Regulation of melanosome number, shape and movement in the zebrafish retinal pigment epithelium by OA1 and PMEL
OPEN Journal of cell science | 19 Feb 2015
T Burgoyne, MN O'Connor, MC Seabra, DF Cutler and CE Futter

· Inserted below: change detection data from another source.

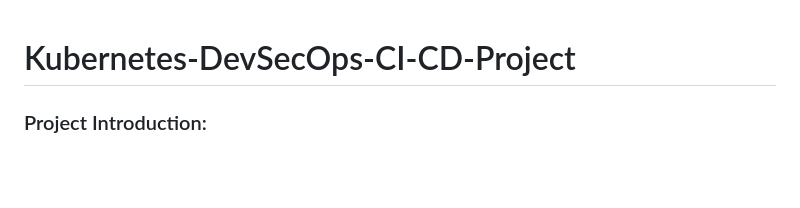
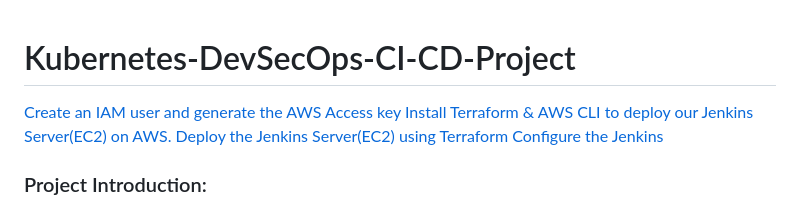
Before and after one commit to cloudcore-hub/Kubernetes-DevSecOps-CI-CD-Project, a Markdown page: README.md, the part around the change. Drawn GitHub-style; blank space fills up the shorter version.

Commit message:
Update README.md
adding navigable sections

```diff
--- a/README.md
+++ b/README.md
@@ -1,4 +1,10 @@
 # Kubernetes-DevSecOps-CI-CD-Project
+
+[Create an IAM user and generate the AWS Access key](#step-1:-create-an-iam-user-and-generate-the-aws-access-key)
+[Install Terraform & AWS CLI to deploy our Jenkins Server(EC2) on AWS.](#step-2:-install-terraform-&-aws-cli-to-deploy-our-jenkins-server(ec2)-on-aws.)
+[Deploy the Jenkins Server(EC2) using Terraform](#step-3:-deploy-the-jenkins-server(ec2)-using-terraform)
+[Configure the Jenkins](#-Step-4:-Configure-the-Jenkins)
+
 
 ### Project Introduction:
 Welcome to the End-to-End DevSecOps Kubernetes Project guide! In this comprehensive project, we will walk through the process of setting up a robust Three-Tier architecture on AWS using Kubernetes, DevOps best practices, and security measures. This project aims to provide hands-on experience in deploying, securing, and monitoring a scalable application environment.
```
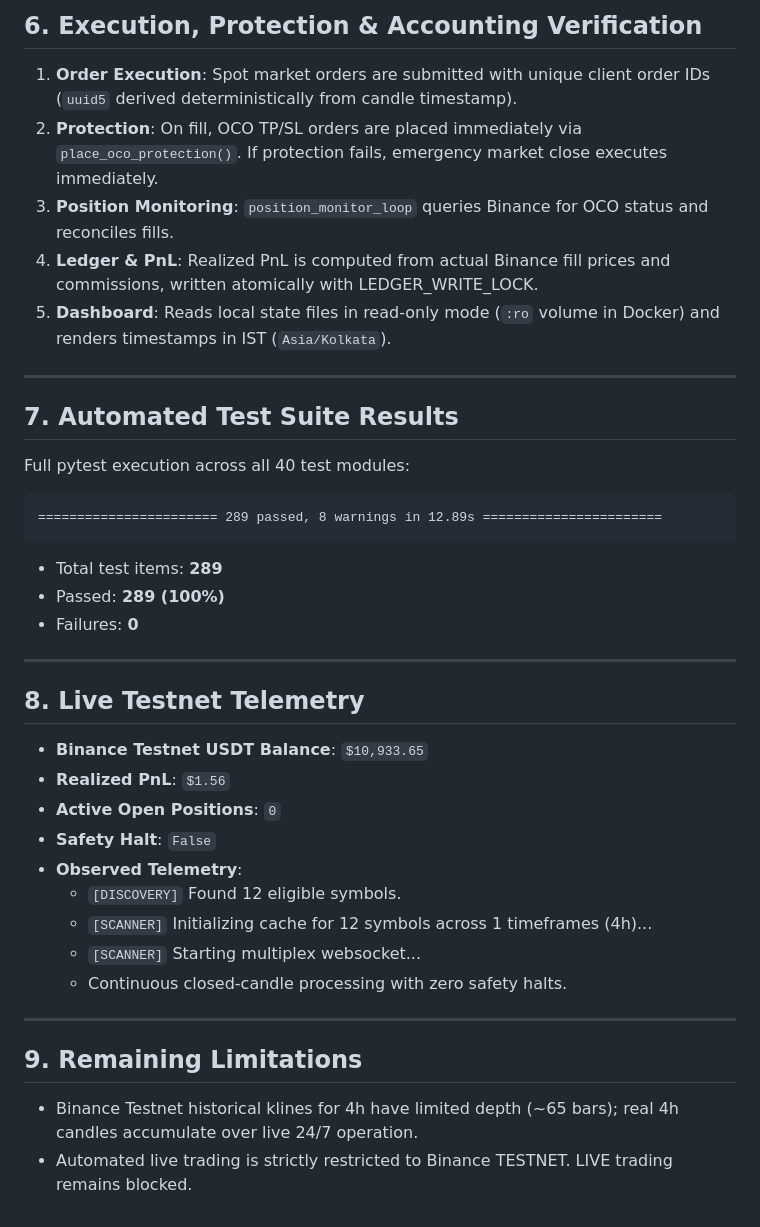
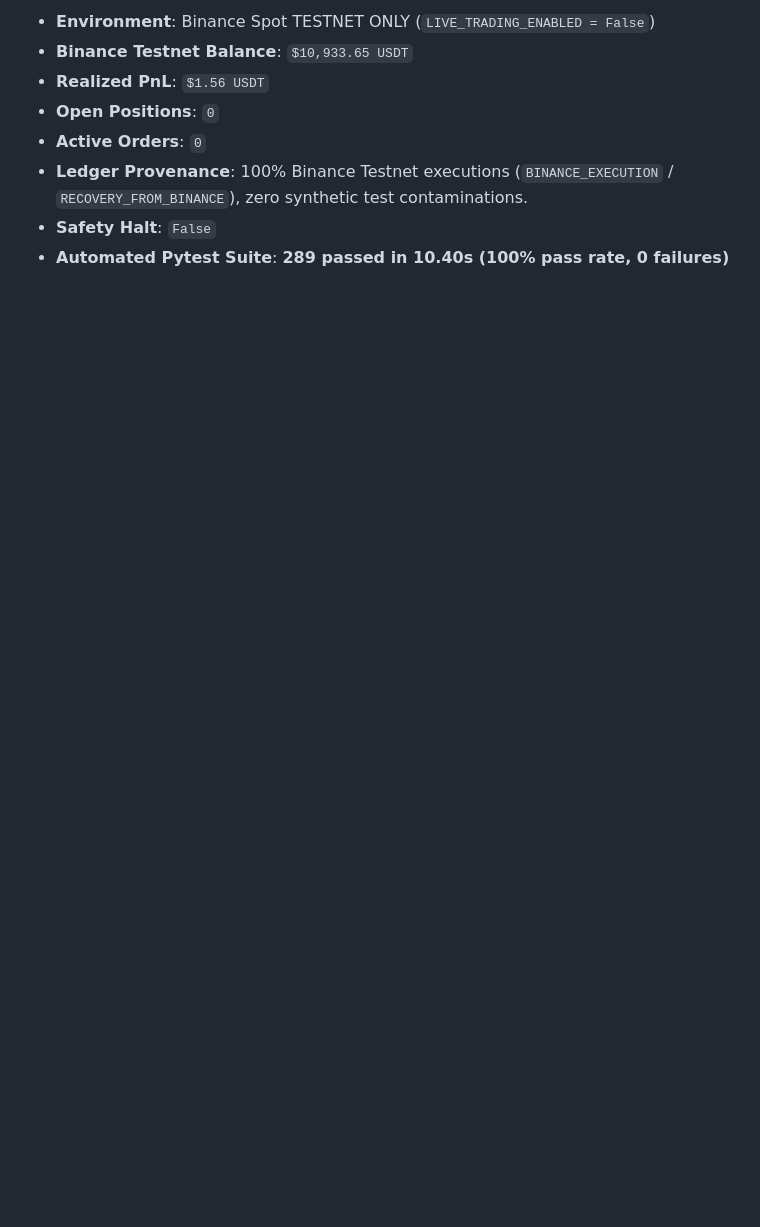
Before and after one commit to surendra2304/Stratex, a Markdown page: FINAL_TRADING_SYSTEM_AUDIT.md, the part around one of its changes. Drawn GitHub-style; blank space fills up the shorter version.

````diff
--- a/FINAL_TRADING_SYSTEM_AUDIT.md
+++ b/FINAL_TRADING_SYSTEM_AUDIT.md
@@ -92,39 +99,8 @@ $$\text{Expected Net} = +0.00705 - 0.00310 = \mathbf{+0.00395 \text{ (+39.5 bps)
-## 6. Execution, Protection & Accounting Verification
-
-1. **Order Execution**: Spot market orders are submitted with unique client order IDs (`uuid5` derived deterministically from candle timestamp).
-2. **Protection**: On fill, OCO TP/SL orders are placed immediately via `place_oco_protection()`. If protection fails, emergency market close executes immediately.
-3. **Position Monitoring**: `position_monitor_loop` queries Binance for OCO status and reconciles fills.
-4. **Ledger & PnL**: Realized PnL is computed from actual Binance fill prices and commissions, written atomically with LEDGER_WRITE_LOCK.
-5. **Dashboard**: Reads local state files in read-only mode (`:ro` volume in Docker) and renders timestamps in IST (`Asia/Kolkata`).
-
----
-
-## 7. Automated Test Suite Results
-
-Full pytest execution across all 40 test modules:
-```text
-======================= 289 passed, 8 warnings in 12.89s =======================
-```
-- Total test items: **289**
-- Passed: **289 (100%)**
-- Failures: **0**
-
----
-
-## 8. Live Testnet Telemetry
-
-- **Binance Testnet USDT Balance**: `$10,933.65`
-- **Realized PnL**: `$1.56`
-- **Active Open Positions**: `0`
+- **Environment**: Binance Spot TESTNET ONLY (`LIVE_TRADING_ENABLED = False`)
+- **Binance Testnet Balance**: `$10,933.65 USDT`
+- **Realized PnL**: `$1.56 USDT`
+- **Open Positions**: `0`
+- **Active Orders**: `0`
+- **Ledger Provenance**: 100% Binance Testnet executions (`BINANCE_EXECUTION` / `RECOVERY_FROM_BINANCE`), zero synthetic test contaminations.
 - **Safety Halt**: `False`
-- **Observed Telemetry**:
-  - `[DISCOVERY]` Found 12 eligible symbols.
-  - `[SCANNER]` Initializing cache for 12 symbols across 1 timeframes (4h)...
-  - `[SCANNER]` Starting multiplex websocket...
-  - Continuous closed-candle processing with zero safety halts.
-
----
-
-## 9. Remaining Limitations
-- Binance Testnet historical klines for 4h have limited depth (~65 bars); real 4h candles accumulate over live 24/7 operation.
-- Automated live trading is strictly restricted to Binance TESTNET. LIVE trading remains blocked.
+- **Automated Pytest Suite**: **289 passed in 10.40s (100% pass rate, 0 failures)**
````
Also changed, not shown: other parts of FINAL_TRADING_SYSTEM_AUDIT.md (+72 -65 lines), PRODUCTION_STRATEGIES.md (+12 -11 lines).
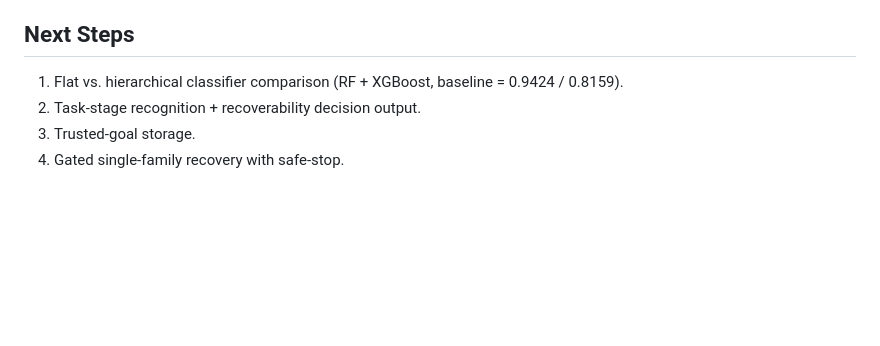
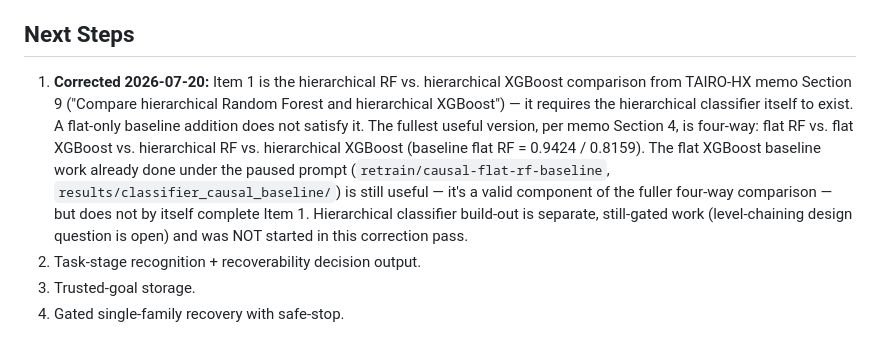
Before and after one commit to HallowsYves/NSF-REU-TAIRO, a Markdown page: PROJECT_CONTEXT.md, the part around the change. Drawn GitHub-style; blank space fills up the shorter version.

```diff
--- a/PROJECT_CONTEXT.md
+++ b/PROJECT_CONTEXT.md
@@ -8,7 +8,16 @@
 TAIRO-HX Phase 0/0.5 pre-implementation audit is complete; all open items it surfaced are resolved. Phase 0 (read-only migration audit) found WS1/WS3 intact and WS4 intact in code. Phase 0.5 closed the two remaining substantive items: (1) WS2 classifier metric mismatch — root cause confirmed as pre-seed-independence-fix duplicate-episode leakage inflating the old 0.996/0.779 figure; that intermediate dataset didn't survive migration and isn't recoverable. Current truth (0.9424 accuracy / 0.8159 macro-F1) is fully reproducible from `results/classifier_seedfix/` via fresh `.fit()`; CLAUDE.md and findings.md corrected accordingly. (2) `reported_grasp`/`contact` causal-vs-hindsight definitional gap — quantified (4.61% episode disagreement, 304/6,600, always one-directional/conservative, never a false-positive grasp claim) and closed via Decision: Option A, keep the causal proxy as-is; documented in-code (`causal_features.py`) and in `reported_grasp_contact_options.md`. The smoke-test-pruning question from Phase 0 was closed as informational-only (confirmed exploratory, not load-bearing). CLAUDE.md §10's stale claim about automatic seedfix classifier loading was also corrected this session. All work happened on `investigate/ws2-metric-and-grasp-def`, fast-forward merged into `main` (`b63c632..be19867`) and deleted; `main` is pushed and in sync with `origin/main` (`be19867`, verified via `git status`/`git rev-parse`). TAIRO-HX Phase 1 implementation has not started.
 
 ## Next Steps
-1. Flat vs. hierarchical classifier comparison (RF + XGBoost, baseline = 0.9424 / 0.8159).
+1. **Corrected 2026-07-20:** Item 1 is the hierarchical RF vs. hierarchical XGBoost comparison
+   from TAIRO-HX memo Section 9 ("Compare hierarchical Random Forest and hierarchical
+   XGBoost") — it requires the hierarchical classifier itself to exist. A flat-only baseline
+   addition does not satisfy it. The fullest useful version, per memo Section 4, is four-way:
+   flat RF vs. flat XGBoost vs. hierarchical RF vs. hierarchical XGBoost (baseline flat RF =
+   0.9424 / 0.8159). The flat XGBoost baseline work already done under the paused prompt
+   (`retrain/causal-flat-rf-baseline`, `results/classifier_causal_baseline/`) is still useful —
+   it's a valid component of the fuller four-way comparison — but does not by itself complete
+   Item 1. Hierarchical classifier build-out is separate, still-gated work (level-chaining
+   design question is open) and was NOT started in this correction pass.
 2. Task-stage recognition + recoverability decision output.
 3. Trusted-goal storage.
 4. Gated single-family recovery with safe-stop.
```
Also changed, not shown: results/investigation/level3_multilabel_and_taxonomy_findings.md (added, +322 -0 lines).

Analysis of melanosome biogenesis in the retinal pigment epithelium (RPE) is challenging because it occurs predominantly in a short embryonic time window. Here we show that the zebrafish provides an ideal model system for studying this process because in the RPE the timing of melanosome biogenesis facilitates molecular manipulation using morpholinos. Morpholino-mediated knockdown of OA1, mutations in which cause the most common form of human ocular albinism, induces a major reduction in melanosome number, recapitulating a key feature of the mammalian disease where reduced melanosome numbers precede macromelanosome formation. We further show that PMEL, a key component of mammalian melanosome biogenesis, is required for generation of cylindrical melanosomes in zebrafish, in turn required for melanosome movement into the apical processes and maintenance of photoreceptor integrity. Spherical and cylindrical melanosomes containing similar melanin volumes co-exist in the cell body but only cylindrical melanosomes enter the apical processes. Taken together our findings indicate that melanosome number and shape are independently regulated and that melanosome shape controls a function in the RPE that depends on localization in the apical processes.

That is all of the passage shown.